Glenwood Post Independent runs a great series of interviews with local immigrants from all sort of family backgrounds.

Immigration Stories

-Film study of “Destination America” (2008).

References:

LaGravenses, Richard & Gruwell, Erin.  2007.  Freedom Writers.  USA.  Paramount Films.

Oprah, Dawn.  2006.  Make a World of Difference. Minneapolis, MN.  Search Institute Publication.

Stept, Stephen and Grubens, David..  2005.  Destination America.   USA,  PBS.





Channel 21st Century Classroom

7 10 2009

Was it only four short years ago that the world was introduced to what is now the most popular media viewing platform, YouTube?  Indeed, it is hard to imagine what life was like before all the emails being sent from friend to friend with the latest laugh reel on YouTube.  With an endless number af channels to choose from and a production staff from all corners of the world, YouTube is reshaping the media’s world in unimaginable ways.  MTV’s early days could easily be compared to YouTube’s own introduction to the media world.  Both have reshaped the media industry.  However, only YouTube is giving teachers a resource worth using in the classroom.

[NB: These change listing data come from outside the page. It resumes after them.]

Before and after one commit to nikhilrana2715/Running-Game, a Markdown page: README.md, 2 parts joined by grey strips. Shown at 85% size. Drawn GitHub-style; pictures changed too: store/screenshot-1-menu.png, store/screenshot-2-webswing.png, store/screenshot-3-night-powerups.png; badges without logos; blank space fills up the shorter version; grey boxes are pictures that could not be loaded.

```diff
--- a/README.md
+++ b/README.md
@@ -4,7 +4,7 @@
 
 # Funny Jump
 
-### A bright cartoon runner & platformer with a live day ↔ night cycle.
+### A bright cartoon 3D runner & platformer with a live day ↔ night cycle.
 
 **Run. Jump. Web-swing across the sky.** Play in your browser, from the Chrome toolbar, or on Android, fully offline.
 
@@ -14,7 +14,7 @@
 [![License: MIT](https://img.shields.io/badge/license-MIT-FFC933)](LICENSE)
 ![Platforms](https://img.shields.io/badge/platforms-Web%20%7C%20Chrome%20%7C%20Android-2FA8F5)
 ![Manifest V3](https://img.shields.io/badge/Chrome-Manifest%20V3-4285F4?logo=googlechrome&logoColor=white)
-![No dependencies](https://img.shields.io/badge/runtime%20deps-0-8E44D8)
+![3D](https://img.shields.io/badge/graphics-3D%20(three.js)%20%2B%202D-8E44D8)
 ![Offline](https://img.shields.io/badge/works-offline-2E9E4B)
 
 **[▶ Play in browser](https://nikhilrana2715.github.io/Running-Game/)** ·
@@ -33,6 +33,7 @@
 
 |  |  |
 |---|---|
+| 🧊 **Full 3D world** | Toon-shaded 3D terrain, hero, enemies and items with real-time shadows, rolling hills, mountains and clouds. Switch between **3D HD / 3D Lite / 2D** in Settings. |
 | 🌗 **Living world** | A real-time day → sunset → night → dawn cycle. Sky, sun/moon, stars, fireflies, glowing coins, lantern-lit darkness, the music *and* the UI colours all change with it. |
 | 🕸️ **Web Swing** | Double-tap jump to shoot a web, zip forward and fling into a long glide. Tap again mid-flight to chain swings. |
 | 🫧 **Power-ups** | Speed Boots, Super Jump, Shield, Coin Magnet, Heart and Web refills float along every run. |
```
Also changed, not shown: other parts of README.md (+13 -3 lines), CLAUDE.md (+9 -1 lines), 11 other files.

Teachers are now finding just the exact teachable short clip to full documentary to use with students.  In the past month I have shown numerous clips from YouTube channels.  My students are seeing short five minute clips to help effect the lesson or they are watching hour long pieces that would normally cost me countless dollars to purchase the films.  In the past I might have to search out for licensing rights and public relations folks to access major corporate films.  Now, I can access many Discovery Channel, National Geographic, or PBS series’ to bring in to the classroom.  Every subject across every lesson plan can be enhanced through a simple YouTube search.  Students are even finding ways to spread their message through YouTube.

As students learn to develope and play with new media they are excited to publish their own work.  YouTube is giving students public access channels which in the past might mean huge corporate funding or extensive grant writing.  Today, we can implement student news media networks for free and from any computer.  For my students, this means active engagement in their own learning.  Alternative media is allowing students to network within the school and even throughout the community.  With a small cheap video camera and simple editing tools, students are engaged in the uploading process of YouTube in addition to the countless pieces they watch.

Leadership students in my class are utilizing both YouTube and Facebook to spread the word about homecoming this year.  Here is the first YouTube my students deigned, constructed, and shared with the school and the community.  My role was simply a consultant and advisor.  The rest of the work is their own creation.